Front-end code change data

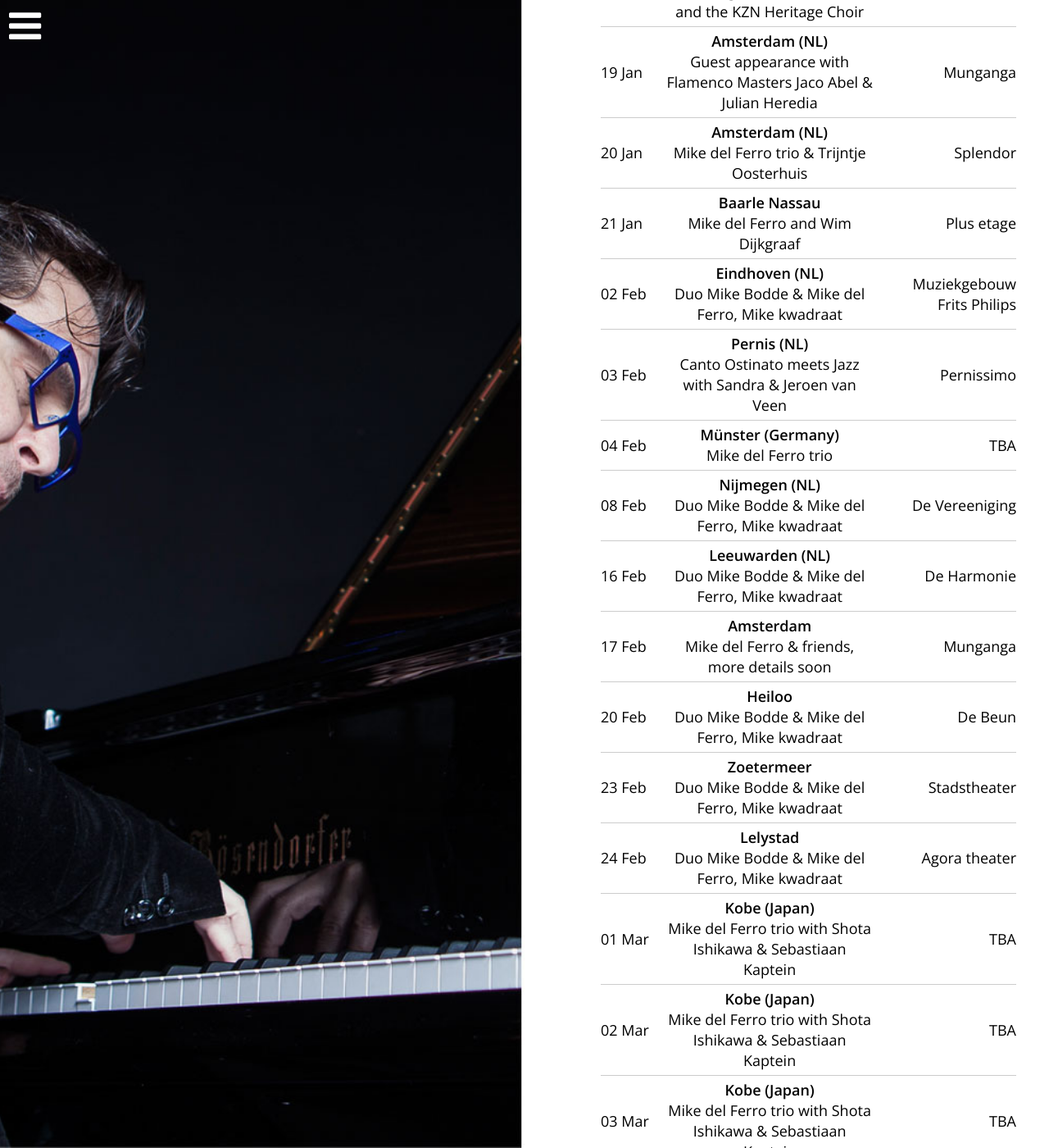
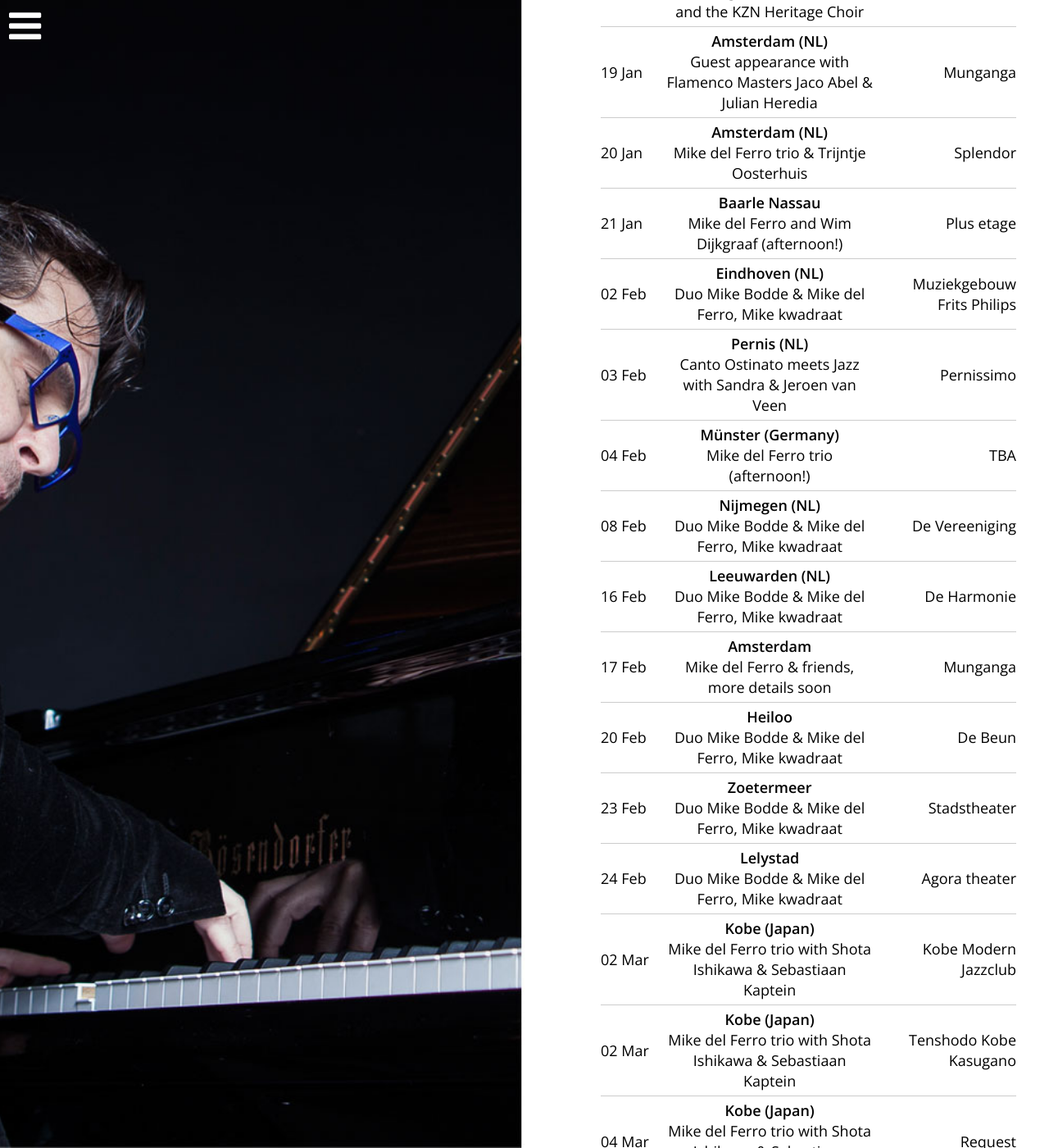
Before and after one commit to mikedelferro/website, a Jekyll site: the page built from agenda.html, in a window 1280 px wide and 1400 px high, scrolled down 458 px. Shown: the whole window at 82% size. Built offline with Jekyll 4.4.1, drawn with Linux system fonts in a browser that asks for light colours; nearby versions of some CDN libraries; some of the changed text lies outside the part shown.

Commit message:
Updated '_config.yml' via CloudCannon

```diff
--- a/_config.yml
+++ b/_config.yml
@@ -75,20 +75,20 @@ gigs:
     venue: Dordrecht
     url: www.kunstmin.nl
   - title: Mike del Ferro trio with Shota Ishikawa & Sebastiaan Kaptein
-    date: 2018-03-01 20:00:00
-    location: TBA
+    date: 2018-03-02 19:00:00
+    location: Tenshodo Kobe Kasugano
     venue: Kobe (Japan)
-    url: 'https://www.facebook.com/dai.murata.3'
-  - title: Mike del Ferro and Wim Dijkgraaf
-    date: 2018-01-21 00:00:00
+    url: 'http://www.kobetenshodo.com'
+  - title: Mike del Ferro and Wim Dijkgraaf (afternoon!)
+    date: 2018-01-21 14:00:00
     location: Plus etage
     venue: Baarle Nassau
-    url:
+    url: 'http://www.plusetage.nl/'
   - title: Mike del Ferro trio with Shota Ishikawa & Sebastiaan Kaptein
-    date: 2018-03-02 20:00:00
-    location: TBA
+    date: 2018-03-02 17:00:00
+    location: Kobe Modern Jazzclub
     venue: Kobe (Japan)
-    url: 'https://www.facebook.com/dai.murata.3'
+    url: 'https://www.facebook.com/events/1224373214331517/'
   - title: Duo Mike Boddé and Mike del Ferro-Mike Kwadraat
     date: 2018-03-10 20:00:00
     location: Paradox
@@ -105,8 +105,8 @@ gigs:
     venue: Amsterdam
     url: www.munganga.nl
   - title: Mike del Ferro trio with Shota Ishikawa & Sebastiaan Kaptein
-    date: 2018-03-03 20:30:00
-    location: TBA
+    date: 2018-03-04 19:30:00
+    location: Request
     venue: Kobe (Japan)
     url: 'https://www.facebook.com/dai.murata.3'
   - title: >-
@@ -145,9 +145,9 @@ gigs:
     date: 2018-02-03 20:00:00
     location: Pernissimo
     venue: Pernis (NL)
-    url: www.pernissimo.nl
-  - title: Mike del Ferro trio
-    date: 2018-02-04 15:00:00
+    url: www.pernissimo.org
+  - title: Mike del Ferro trio (afternoon!)
+    date: 2018-02-04 16:00:00
     location: TBA
     venue: Münster (Germany)
     url:
```
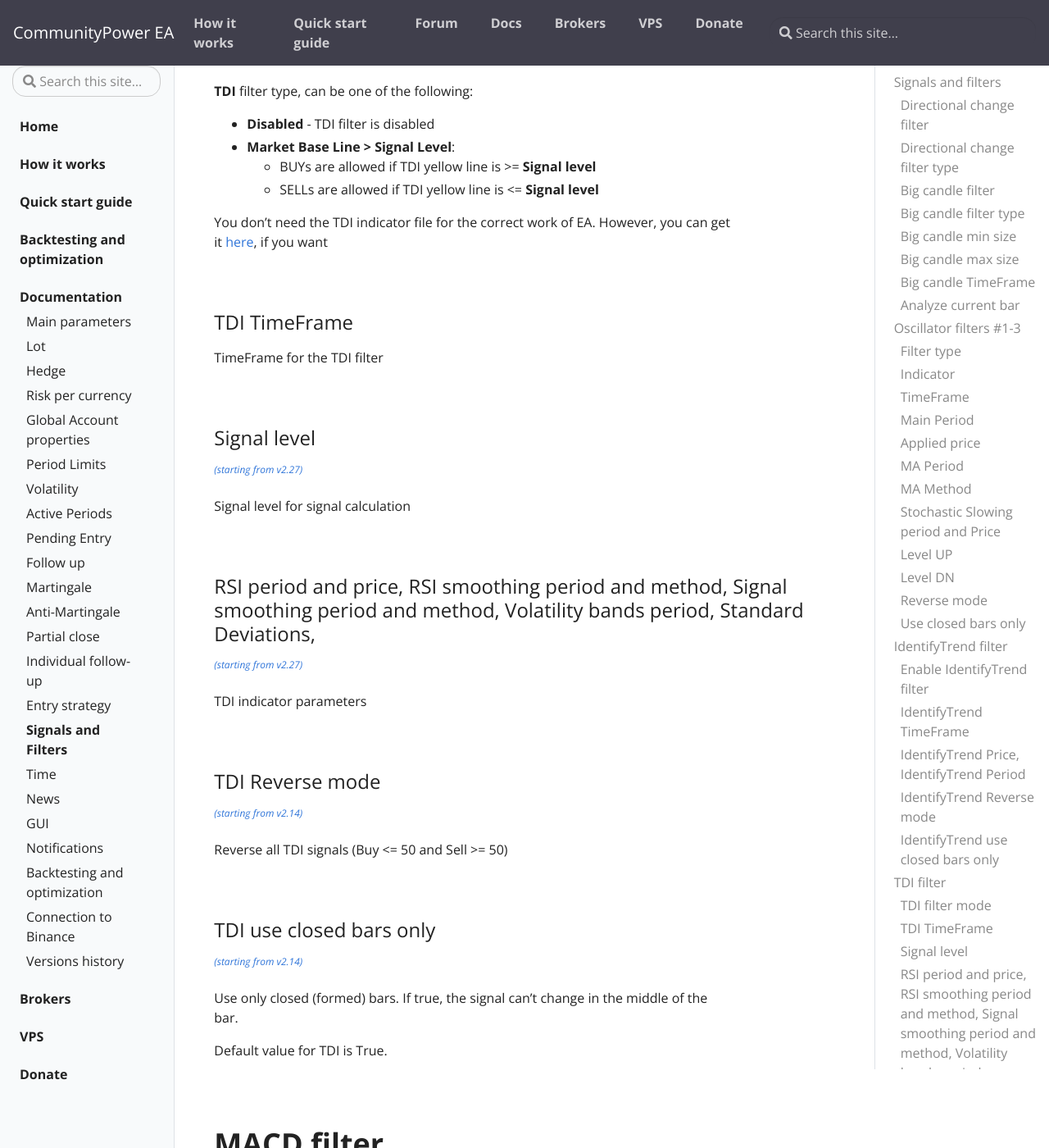
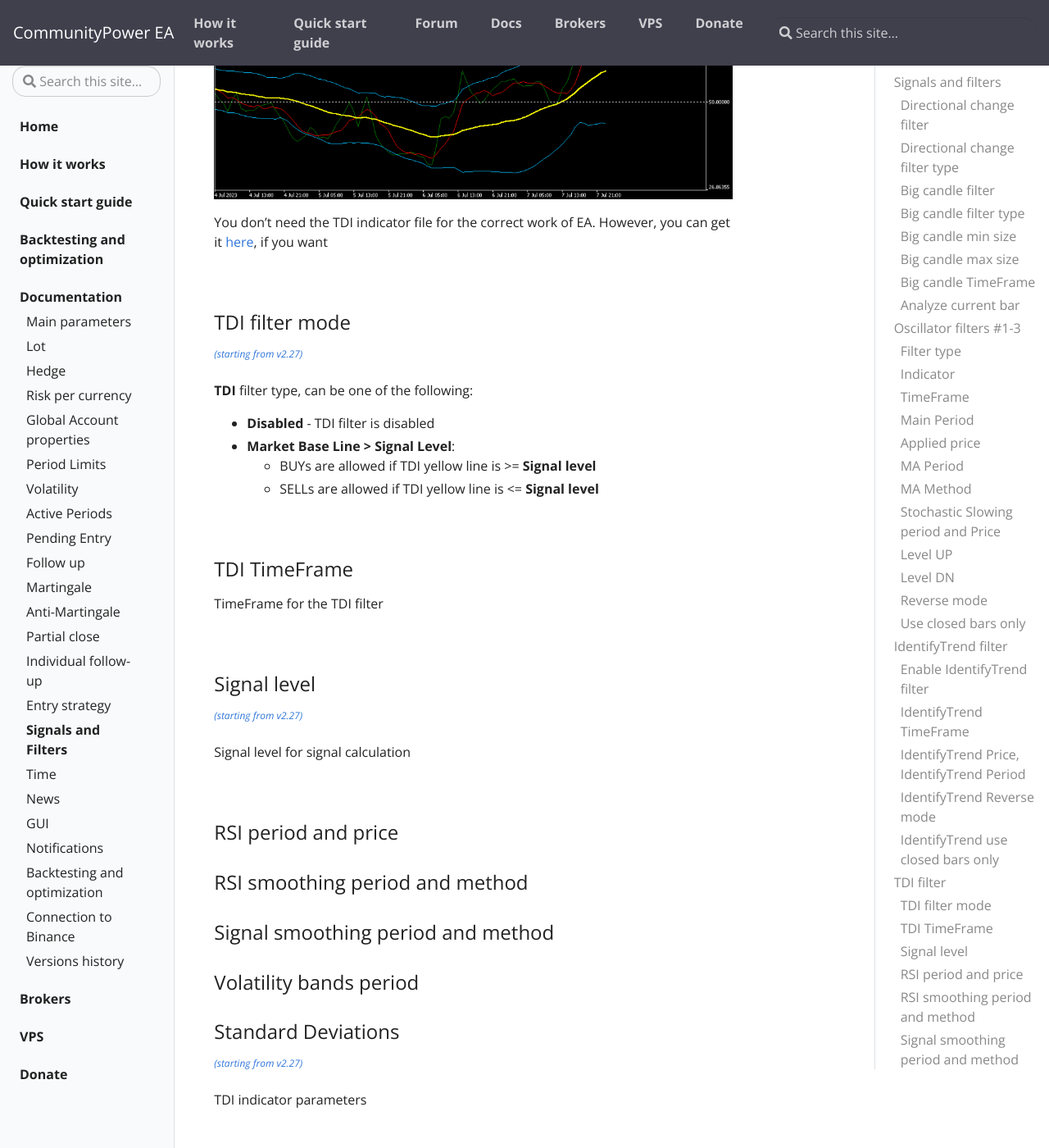
Before and after one commit to komposter/CommunityPowerEA.com, a Jekyll site: the page built from _docs/signals-and-filters.md, in a window 1280 px wide and 1400 px high, scrolled down 6591 px. Shown: the whole window at 82% size. Built offline with Jekyll 4.4.1, drawn with Linux system fonts in a browser that asks for light colours; some of the changed text lies outside the part shown.

Commit message:
Content change

```diff
--- a/_docs/signals-and-filters.md
+++ b/_docs/signals-and-filters.md
@@ -29,7 +29,7 @@
 ## Big candle filter
 <sup>[*(starting from v2.12)*](/docs/versions-history#20200624-212)</sup>
 
-Big candle filter analyzes candle size (current or previous, depending on **Analyze current bar** parameter) from the specified timeframe and allows entry only if candle size is in the specified range.
+Big candle filter analyzes candle (current or previous, depending on **Analyze current bar** parameter) from the specified timeframe and allows entry only if candle size is in the specified range.
 
 <br />
 
@@ -186,7 +186,7 @@
 
 ### Reverse mode
 
-If **true**, buy signals replaced by sell signals and vice versa.
+Reverse all Oscillator signals.
 
 <br />
 
@@ -196,7 +196,7 @@
 
 Use only closed (formed) bars. If **true**, the signal can't change in the middle of the bar.
 
-Default value for Oscillator filters is true
+Default value for Oscillator filters is **true**
 
 <br />
 <br />
@@ -207,9 +207,9 @@
 
 <sup>[*(starting from v2.03)*](/docs/versions-history#20200414-203)</sup>
 
+If true:
 * BUYs are allowed if IdentifyTrend is blue
 * SELLs are allowed if IdentifyTrend is red
-* Indicator values are taken from the previous (formed) bar of **IdentifyTrend TimeFrame**.
 
 Set **false** to disable this filter.
 
@@ -241,7 +241,7 @@
 
 <sup>[*(starting from v2.14)*](/docs/versions-history#20200722-214)</sup>
 
-Use only closed (formed) bars. If true, the signal can't change in the middle of the bar.
+Use only closed (formed) bars. If **true**, the signal can't change in the middle of the bar.
 
 Default value for IdentifyTrend is False.
 
@@ -251,7 +251,13 @@
 
 # TDI filter
 
-*(starting from v1.01)*
+<sup>[*(starting from v1.01)*](/docs/versions-history#20200404-101)</sup>
+
+TDI -- is a well-known oscillator based on RSI:
+
+![]({{site.baseurl}}/assets/img/docs/iTDI.png)
+
+You don't need the TDI indicator file for the correct work of EA. However, you can get it [here](https://drive.google.com/drive/folders/1VXsedtTLt2Tp27CQ1nfsGpdm-Z57IZ0v?usp=sharing), if you want
 
 <br />
 
@@ -264,8 +270,6 @@
 * **Market Base Line > Signal Level**:
     * BUYs are allowed if TDI yellow line is >= **Signal level**
     * SELLs are allowed if TDI yellow line is <= **Signal level**
-
-You don't need the TDI indicator file for the correct work of EA. However, you can get it [here](https://drive.google.com/drive/folders/1VXsedtTLt2Tp27CQ1nfsGpdm-Z57IZ0v?usp=sharing), if you want
 
 <br />
 
@@ -283,7 +287,11 @@
 
 <br />
 
-### RSI period and price, RSI smoothing period and method, Signal smoothing period and method, Volatility bands period, Standard Deviations,
+### RSI period and price
+### RSI smoothing period and method
+### Signal smoothing period and method
+### Volatility bands period
+### Standard Deviations
 
 <sup>[*(starting from v2.27)*](/docs/versions-history#20210302-227)</sup>
 
@@ -295,7 +303,7 @@
 
 <sup>[*(starting from v2.14)*](/docs/versions-history#20200722-214)</sup>
 
-Reverse all TDI signals (Buy <= 50 and Sell >= 50)
+Reverse all TDI signals
 
 <br />
 
@@ -303,7 +311,7 @@
 
 <sup>[*(starting from v2.14)*](/docs/versions-history#20200722-214)</sup>
 
-Use only closed (formed) bars. If true, the signal can't change in the middle of the bar.
+Use only closed (formed) bars. If **true**, the signal can't change in the middle of the bar.
 
 Default value for TDI is True.
 
@@ -432,13 +440,13 @@
 
 ### Reverse mode
 
-Reverse all ADX signals
+If **true**, buy signals replaced by sell signals and vice versa.
 
 <br />
 
 ### Use closed bars only
 
-Use only closed (formed) bars. If true, the signal can't change in the middle of the bar.
+Use only closed (formed) bars. If **true**, the signal can't change in the middle of the bar.
 
 Default value for ADX is True.
 
@@ -492,7 +500,7 @@
 
 ### Use closed bars only
 
-Use only closed (formed) bars. If true, the signal can't change in the middle of the bar.
+Use only closed (formed) bars. If **true**, the signal can't change in the middle of the bar.
 
 Default value for DTrend is False.
 
@@ -713,7 +721,7 @@
 
 ### Use closed bars only
 
-Use only closed (formed) bars. If true, the signal can't change in the middle of the bar.
+Use only closed (formed) bars. If **true**, the signal can't change in the middle of the bar.
 
 <br />
 
@@ -1029,7 +1037,7 @@
 
 ### Use closed bars only
 
-Use only closed (formed) bars. If true, the signal can't change in the middle of the bar.
+Use only closed (formed) bars. If **true**, the signal can't change in the middle of the bar.
 
 Default value for CustomIndy is True.
 
```
Also changed, not shown: assets/img/docs/iTDI.png (added).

## Aim of the task
Answer with the number alone after tallying the lines of the entries above that contain the word "location".

## Response for this exercise
10